Last year's winter wheat fared better. The wheat, which matured during the beginning of the summer of 2012, had only a minor negative impact due to the drought.

Streams dry up, rivers shrink
The excessive heat and drought not only resulted in reduced crop yields and brown pasture lands, but it also forced water restrictions in some communities.

Levels on the Mississippi River, which was near record high levels only a year earlier, plunged to 50-year lows during the summer of 2012.

These levels continued to dip during the autumn as the lack of storms with heavy precipitation continued.

During the summer and autumn, levels became so low that drudging operations on behalf of the Army Corps of Engineers were stepped up to keep the shipping channel open. However, barge companies were still forced to lighten their loads to avoid running aground.

Concerns continue for possible closures along the waterway into this winter above where the Ohio River joins in. Most notably affecting the port of St. Louis.

According to AccuWeather.com's Long Range Team of meteorologists, headed by Paul Pastelok, "During this winter, rain and snow is projected to be adequate over the Ohio Basin but still may be low enough over the upper Mississippi River for concern with low water levels. Little rain and snow is projected over much of the Missouri Basin and other areas farther south over the Plains."

It will take more than one or two storms like that of the middle of December over the Plains and Upper Midwest to substantially turn things around over the upper Mississippi and Missouri valleys.

Drought and heat extremes
For some areas of the Central states, this year will finish high on the list of driest years on record. It isn't so much individual cities that have record dryness, but more the number of locations that were abnormally dry throughout the nation. Only the Northwest and portions of the northern Gulf Coast were regions where rainfall was significantly above normal over a broad area.

Following the warmest first six months of the year and the hottest summer on record across the lower 48 states, it soon became apparent that 2012 in its entirety would be in the running for the hottest years on record.

According to Steven A. Root, President and CEO of WeatherBank, Inc., "2012 is set to be the warmest year on record in the United States and southern Canada since 1950."

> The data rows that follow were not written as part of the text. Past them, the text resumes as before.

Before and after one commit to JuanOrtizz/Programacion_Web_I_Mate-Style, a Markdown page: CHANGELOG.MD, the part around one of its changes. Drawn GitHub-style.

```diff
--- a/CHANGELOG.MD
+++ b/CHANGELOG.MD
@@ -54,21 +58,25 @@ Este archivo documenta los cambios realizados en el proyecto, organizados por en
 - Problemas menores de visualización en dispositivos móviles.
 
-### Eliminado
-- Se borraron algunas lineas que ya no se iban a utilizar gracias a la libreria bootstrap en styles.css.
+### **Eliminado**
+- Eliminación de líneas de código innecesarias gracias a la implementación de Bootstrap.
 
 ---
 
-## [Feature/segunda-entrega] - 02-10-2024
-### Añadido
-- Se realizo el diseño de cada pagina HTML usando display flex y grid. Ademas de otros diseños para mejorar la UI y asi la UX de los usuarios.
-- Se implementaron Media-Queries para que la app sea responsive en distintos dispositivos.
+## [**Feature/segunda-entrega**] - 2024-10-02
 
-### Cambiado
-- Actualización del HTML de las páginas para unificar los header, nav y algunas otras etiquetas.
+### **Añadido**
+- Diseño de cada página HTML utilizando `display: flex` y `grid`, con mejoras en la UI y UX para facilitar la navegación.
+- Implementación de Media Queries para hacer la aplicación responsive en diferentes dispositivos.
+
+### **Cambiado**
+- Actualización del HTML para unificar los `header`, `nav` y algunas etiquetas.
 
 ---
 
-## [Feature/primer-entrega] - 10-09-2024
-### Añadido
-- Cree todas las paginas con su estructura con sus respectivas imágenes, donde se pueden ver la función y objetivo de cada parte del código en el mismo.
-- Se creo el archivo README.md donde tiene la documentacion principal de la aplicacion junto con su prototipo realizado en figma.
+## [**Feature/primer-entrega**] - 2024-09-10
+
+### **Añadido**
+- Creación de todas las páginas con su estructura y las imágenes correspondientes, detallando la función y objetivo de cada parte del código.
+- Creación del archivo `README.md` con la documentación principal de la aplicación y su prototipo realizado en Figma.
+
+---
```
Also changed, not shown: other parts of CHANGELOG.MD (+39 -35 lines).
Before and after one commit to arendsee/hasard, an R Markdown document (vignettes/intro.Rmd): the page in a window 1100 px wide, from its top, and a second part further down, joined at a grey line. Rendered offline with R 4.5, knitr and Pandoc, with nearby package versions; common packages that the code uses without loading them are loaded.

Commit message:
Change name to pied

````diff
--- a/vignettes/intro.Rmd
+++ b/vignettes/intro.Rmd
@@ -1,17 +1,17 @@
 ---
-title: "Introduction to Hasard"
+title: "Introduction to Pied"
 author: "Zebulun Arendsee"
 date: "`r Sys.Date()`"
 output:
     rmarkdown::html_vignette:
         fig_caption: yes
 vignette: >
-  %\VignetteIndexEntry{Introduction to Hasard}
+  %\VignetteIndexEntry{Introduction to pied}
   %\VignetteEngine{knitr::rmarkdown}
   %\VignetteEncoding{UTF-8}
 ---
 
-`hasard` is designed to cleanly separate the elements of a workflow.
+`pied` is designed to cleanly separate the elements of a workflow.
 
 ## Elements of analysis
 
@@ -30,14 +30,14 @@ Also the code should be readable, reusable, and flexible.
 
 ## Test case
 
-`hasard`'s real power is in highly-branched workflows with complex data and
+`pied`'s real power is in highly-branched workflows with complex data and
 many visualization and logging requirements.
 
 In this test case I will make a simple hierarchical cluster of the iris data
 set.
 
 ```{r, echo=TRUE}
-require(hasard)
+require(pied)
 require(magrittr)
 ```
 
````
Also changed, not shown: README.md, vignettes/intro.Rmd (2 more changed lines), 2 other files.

Not even cooler conditions during November took 2012 out of the top spot. Unusual warmth returned during the first part of December. Virtually every reporting site in the lower 48 states had temperatures averaging above normal during the first 20 days of the month.